[INSTRUCTIONS FOR THE TASK] Count the lines below containing "features". Number only.

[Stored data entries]
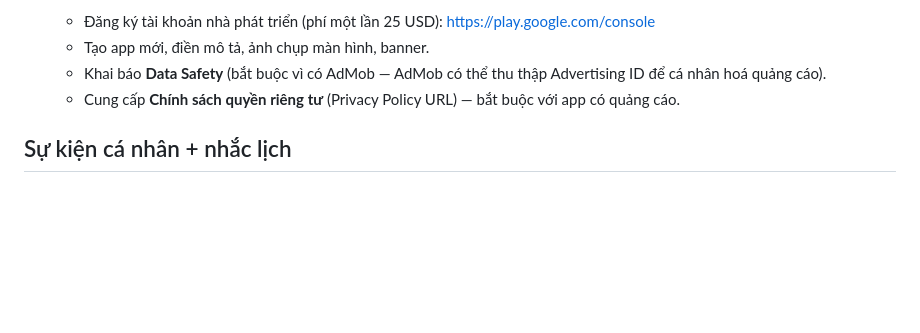
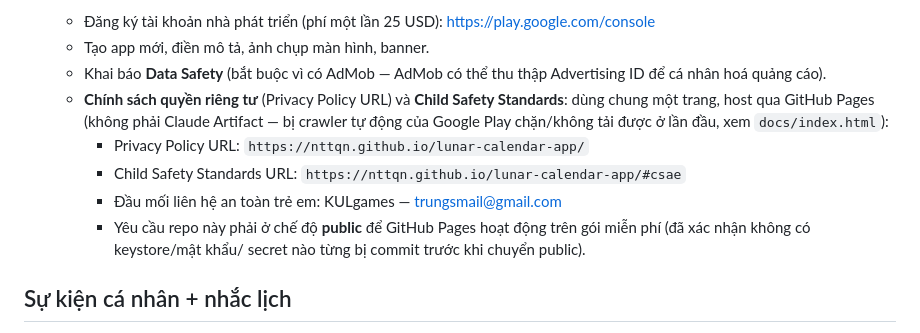
Before and after one commit to nttqn/lunar-calendar-app, a Markdown page: README.md, the part around the change. GitHub-like rendering; blank space fills up the shorter version.

```diff
--- a/README.md
+++ b/README.md
@@ -152,8 +152,16 @@ flutter run -d chrome
    - Tạo app mới, điền mô tả, ảnh chụp màn hình, banner.
    - Khai báo **Data Safety** (bắt buộc vì có AdMob — AdMob có thể thu
      thập Advertising ID để cá nhân hoá quảng cáo).
-   - Cung cấp **Chính sách quyền riêng tư** (Privacy Policy URL) — bắt
-     buộc với app có quảng cáo.
+   - **Chính sách quyền riêng tư** (Privacy Policy URL) và **Child Safety
+     Standards**: dùng chung một trang, host qua GitHub Pages (không phải
+     Claude Artifact — bị crawler tự động của Google Play chặn/không tải
+     được ở lần đầu, xem `docs/index.html`):
+     - Privacy Policy URL: `https://nttqn.github.io/lunar-calendar-app/`
+     - Child Safety Standards URL: `https://nttqn.github.io/lunar-calendar-app/#csae`
+     - Đầu mối liên hệ an toàn trẻ em: KULgames — trungsmail@gmail.com
+     - Yêu cầu repo này phải ở chế độ **public** để GitHub Pages hoạt
+       động trên gói miễn phí (đã xác nhận không có keystore/mật khẩu/
+       secret nào từng bị commit trước khi chuyển public).
 
 ## Sự kiện cá nhân + nhắc lịch
 
```
Also changed, not shown: CLAUDE.md (+11 -0 lines).
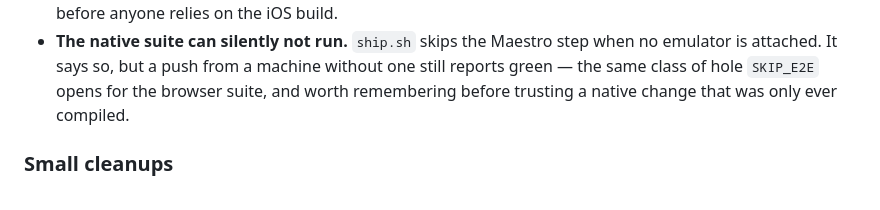
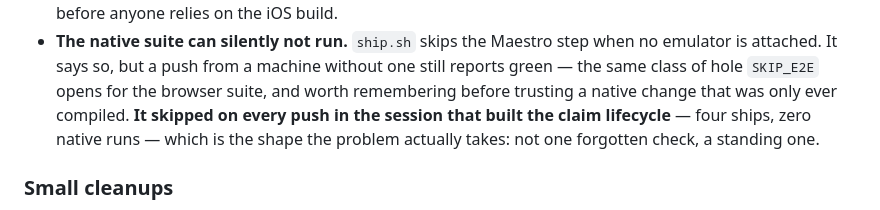
Before and after one commit to SanditZZ/minigames-storefront, a Markdown page: docs/potential-features.md, the part around one of its changes. Drawn GitHub-style.

```diff
--- a/docs/potential-features.md
+++ b/docs/potential-features.md
@@ -296,7 +344,9 @@ are the seams that give way as the catalog and the score table grow.
   when no emulator is attached. It says so, but a push from a machine without
   one still reports green — the same class of hole `SKIP_E2E` opens for the
   browser suite, and worth remembering before trusting a native change that was
-  only ever compiled.
+  only ever compiled. **It skipped on every push in the session that built the
+  claim lifecycle** — four ships, zero native runs — which is the shape the
+  problem actually takes: not one forgotten check, a standing one.
 
 ### Small cleanups
 
```
Also changed, not shown: other parts of docs/potential-features.md (+49 -1 lines).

[WRITTEN SOLUTION] 4